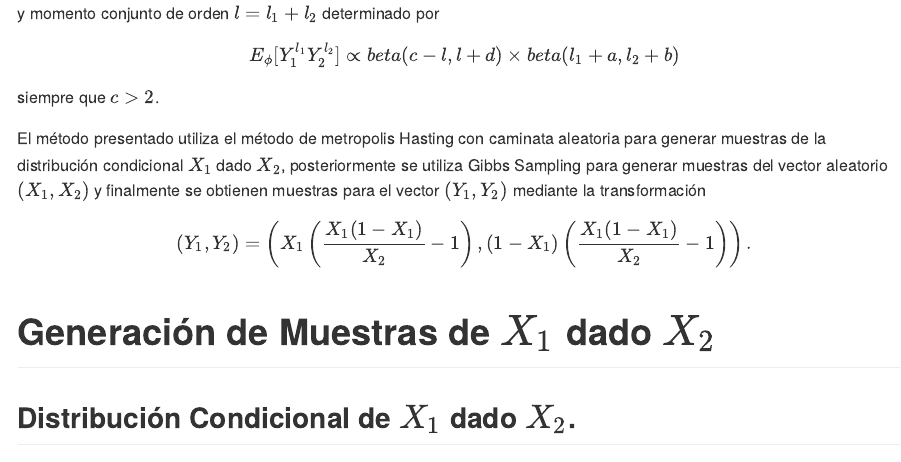
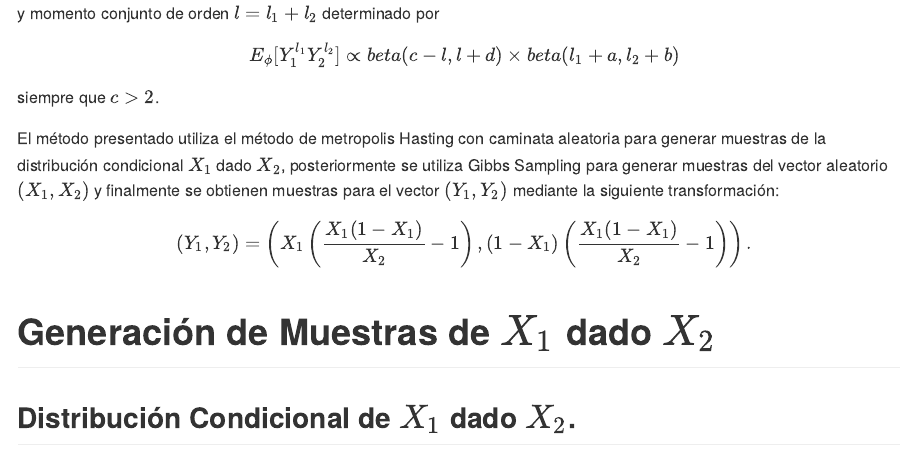
Before and after one commit to LLerzy/Estimation-Parameter-Beta, an R Markdown document (randomsamples.Rmd): the page in a window 1100 px wide, from 240 px down. Rendered offline with R 4.5, knitr and Pandoc, with nearby package versions; some code elsewhere in the file could not run offline; long lines of code are wrapped.

Commit message:
Results update

```diff
--- a/randomsamples.Rmd
+++ b/randomsamples.Rmd
@@ -23,7 +23,7 @@ $$
 
 siempre que $c>2$.
 
-El método presentado utiliza el método de metropolis Hasting con caminata aleatoria para generar muestras de la distribución condicional $X_1$ dado $X_2$, posteriormente se utiliza Gibbs Sampling para generar muestras del vector aleatorio $(X_1,X_2)$ y finalmente se obtienen muestras para el vector $(Y_1,Y_2)$ mediante la transformación
+El método presentado utiliza el método de metropolis Hasting con caminata aleatoria para generar muestras de la distribución condicional $X_1$ dado $X_2$, posteriormente se utiliza Gibbs Sampling para generar muestras del vector aleatorio $(X_1,X_2)$ y finalmente se obtienen muestras para el vector $(Y_1,Y_2)$ mediante la siguiente transformación:
 
 $$
 (Y_1,Y_2)=\left(X_1\left(\dfrac{X_1(1-X_1)}{X_2}-1\right),(1-X_1)\left(\dfrac{X_1(1-X_1)}{X_2}-1\right)\right).
```
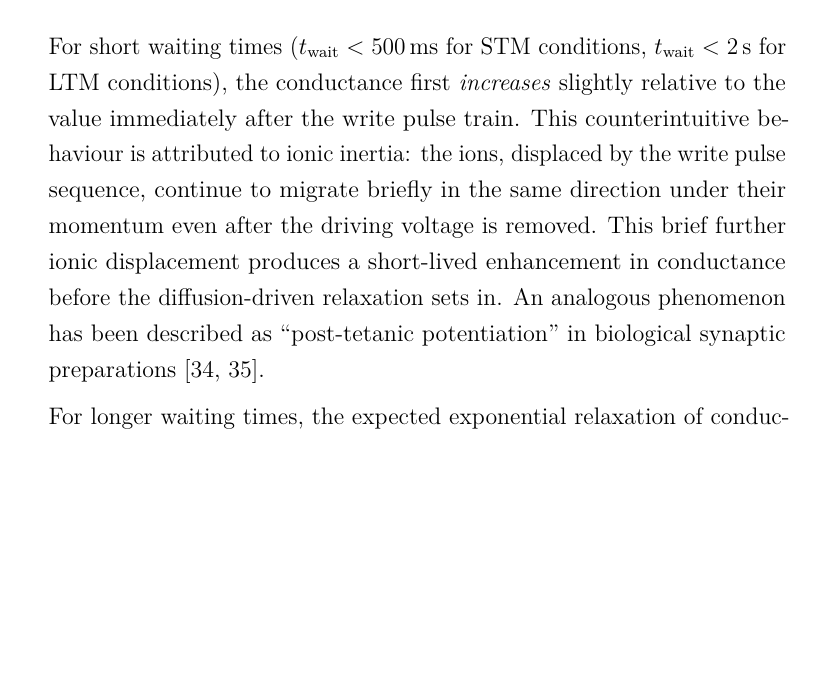
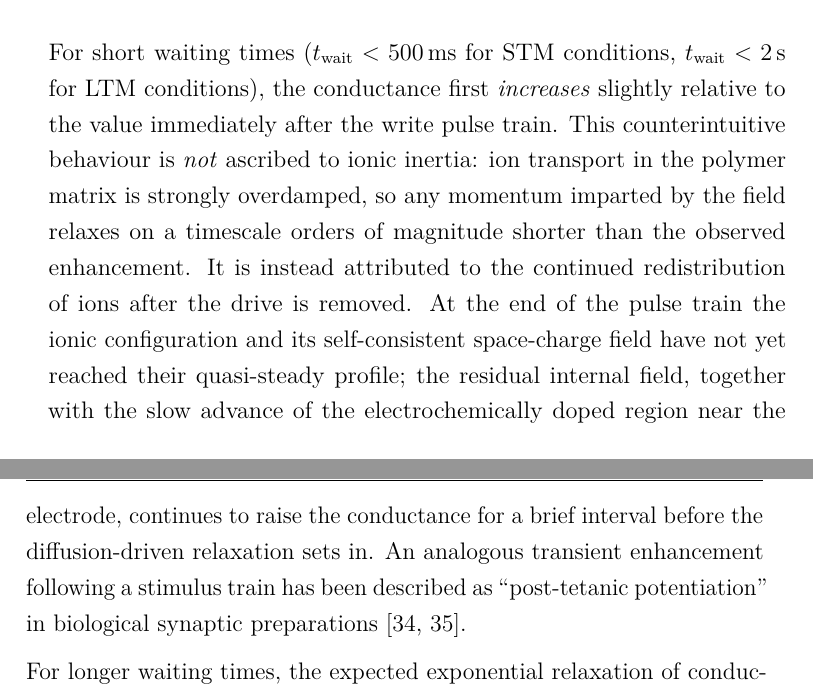
Before and after one commit to carlosdprados/phd-thesis, a LaTeX thesis (chapters/chapter2_proof_of_concept.tex): part of page 23 of 50 before the commit and two parts of pages 23 and 24 of 50 after it, the two joined at a grey line, cut so that both start at the same text, the shorter picture padded with empty space. Compiled offline with pdfLaTeX.

Commit message:
fix(chapter2): reframe short-time conductance overshoot mechanism
Replace the "ionic inertia/momentum" explanation of the post-write
conductance overshoot, which is untenable for strongly overdamped ion
transport, with continued ionic redistribution: at pulse-train end the
ionic configuration and its space-charge field have not reached the
quasi-steady profile, and the residual field plus the slow advance of the
electrochemically doped region briefly raise the conductance before
diffusion-driven relaxation. The post-tetanic-potentiation analogy is kept.

Addresses checklist item 1.1.

```diff
--- a/chapters/chapter2_proof_of_concept.tex
+++ b/chapters/chapter2_proof_of_concept.tex
@@ -291,7 +291,7 @@ The measurement reuses the pulsed read--write protocol of \cref{subsec:pulse_pot
   \label{fig:retention}
 \end{figure}
 
-For short waiting times ($t_{\mathrm{wait}} < \SI{500}{\milli\second}$ for STM conditions, $t_{\mathrm{wait}} < \SI{2}{\second}$ for LTM conditions), the conductance first \textit{increases} slightly relative to the value immediately after the write pulse train. This counterintuitive behaviour is attributed to ionic inertia: the ions, displaced by the write pulse sequence, continue to migrate briefly in the same direction under their momentum even after the driving voltage is removed. This brief further ionic displacement produces a short-lived enhancement in conductance before the diffusion-driven relaxation sets in. An analogous phenomenon has been described as ``post-tetanic potentiation'' in biological synaptic preparations~\cite{Zucker1989, ZuckerRegehr2002}.
+For short waiting times ($t_{\mathrm{wait}} < \SI{500}{\milli\second}$ for STM conditions, $t_{\mathrm{wait}} < \SI{2}{\second}$ for LTM conditions), the conductance first \textit{increases} slightly relative to the value immediately after the write pulse train. This counterintuitive behaviour is \emph{not} ascribed to ionic inertia: ion transport in the polymer matrix is strongly overdamped, so any momentum imparted by the field relaxes on a timescale orders of magnitude shorter than the observed enhancement. It is instead attributed to the continued redistribution of ions after the drive is removed. At the end of the pulse train the ionic configuration and its self-consistent space-charge field have not yet reached their quasi-steady profile; the residual internal field, together with the slow advance of the electrochemically doped region near the electrode, continues to raise the conductance for a brief interval before the diffusion-driven relaxation sets in. An analogous transient enhancement following a stimulus train has been described as ``post-tetanic potentiation'' in biological synaptic preparations~\cite{Zucker1989, ZuckerRegehr2002}.
 
 For longer waiting times, the expected exponential relaxation of conductance is observed as the ionic configuration relaxes back toward equilibrium by thermal diffusion. The relaxation curves were fitted to a modified Kohlrausch (stretched exponential) function~\cite{Sturman2003}:
 
```
Also changed, not shown: exports/chapter2_proof_of_concept.pdf.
+===+
In your copy of the data above, leave out the pictures and repeat everything else exactly.

Before and after one commit to LLerzy/Estimation-Parameter-Beta, an R Markdown document (randomsamples.Rmd): the page in a window 1100 px wide, from 240 px down. Rendered offline with R 4.5, knitr and Pandoc, with nearby package versions; some code elsewhere in the file could not run offline; long lines of code are wrapped.

Commit message:
Results update

```diff
--- a/randomsamples.Rmd
+++ b/randomsamples.Rmd
@@ -23,7 +23,7 @@ $$
 
 siempre que $c>2$.
 
-El método presentado utiliza el método de metropolis Hasting con caminata aleatoria para generar muestras de la distribución condicional $X_1$ dado $X_2$, posteriormente se utiliza Gibbs Sampling para generar muestras del vector aleatorio $(X_1,X_2)$ y finalmente se obtienen muestras para el vector $(Y_1,Y_2)$ mediante la transformación
+El método presentado utiliza el método de metropolis Hasting con caminata aleatoria para generar muestras de la distribución condicional $X_1$ dado $X_2$, posteriormente se utiliza Gibbs Sampling para generar muestras del vector aleatorio $(X_1,X_2)$ y finalmente se obtienen muestras para el vector $(Y_1,Y_2)$ mediante la siguiente transformación:
 
 $$
 (Y_1,Y_2)=\left(X_1\left(\dfrac{X_1(1-X_1)}{X_2}-1\right),(1-X_1)\left(\dfrac{X_1(1-X_1)}{X_2}-1\right)\right).
```
Before and after one commit to carlosdprados/phd-thesis, a LaTeX thesis (chapters/chapter2_proof_of_concept.tex): part of page 23 of 50 before the commit and two parts of pages 23 and 24 of 50 after it, the two joined at a grey line, cut so that both start at the same text, the shorter picture padded with empty space. Compiled offline with pdfLaTeX.

Commit message:
fix(chapter2): reframe short-time conductance overshoot mechanism
Replace the "ionic inertia/momentum" explanation of the post-write
conductance overshoot, which is untenable for strongly overdamped ion
transport, with continued ionic redistribution: at pulse-train end the
ionic configuration and its space-charge field have not reached the
quasi-steady profile, and the residual field plus the slow advance of the
electrochemically doped region briefly raise the conductance before
diffusion-driven relaxation. The post-tetanic-potentiation analogy is kept.

Addresses checklist item 1.1.

```diff
--- a/chapters/chapter2_proof_of_concept.tex
+++ b/chapters/chapter2_proof_of_concept.tex
@@ -291,7 +291,7 @@ The measurement reuses the pulsed read--write protocol of \cref{subsec:pulse_pot
   \label{fig:retention}
 \end{figure}
 
-For short waiting times ($t_{\mathrm{wait}} < \SI{500}{\milli\second}$ for STM conditions, $t_{\mathrm{wait}} < \SI{2}{\second}$ for LTM conditions), the conductance first \textit{increases} slightly relative to the value immediately after the write pulse train. This counterintuitive behaviour is attributed to ionic inertia: the ions, displaced by the write pulse sequence, continue to migrate briefly in the same direction under their momentum even after the driving voltage is removed. This brief further ionic displacement produces a short-lived enhancement in conductance before the diffusion-driven relaxation sets in. An analogous phenomenon has been described as ``post-tetanic potentiation'' in biological synaptic preparations~\cite{Zucker1989, ZuckerRegehr2002}.
+For short waiting times ($t_{\mathrm{wait}} < \SI{500}{\milli\second}$ for STM conditions, $t_{\mathrm{wait}} < \SI{2}{\second}$ for LTM conditions), the conductance first \textit{increases} slightly relative to the value immediately after the write pulse train. This counterintuitive behaviour is \emph{not} ascribed to ionic inertia: ion transport in the polymer matrix is strongly overdamped, so any momentum imparted by the field relaxes on a timescale orders of magnitude shorter than the observed enhancement. It is instead attributed to the continued redistribution of ions after the drive is removed. At the end of the pulse train the ionic configuration and its self-consistent space-charge field have not yet reached their quasi-steady profile; the residual internal field, together with the slow advance of the electrochemically doped region near the electrode, continues to raise the conductance for a brief interval before the diffusion-driven relaxation sets in. An analogous transient enhancement following a stimulus train has been described as ``post-tetanic potentiation'' in biological synaptic preparations~\cite{Zucker1989, ZuckerRegehr2002}.
 
 For longer waiting times, the expected exponential relaxation of conductance is observed as the ionic configuration relaxes back toward equilibrium by thermal diffusion. The relaxation curves were fitted to a modified Kohlrausch (stretched exponential) function~\cite{Sturman2003}:
 
```
Also changed, not shown: exports/chapter2_proof_of_concept.pdf.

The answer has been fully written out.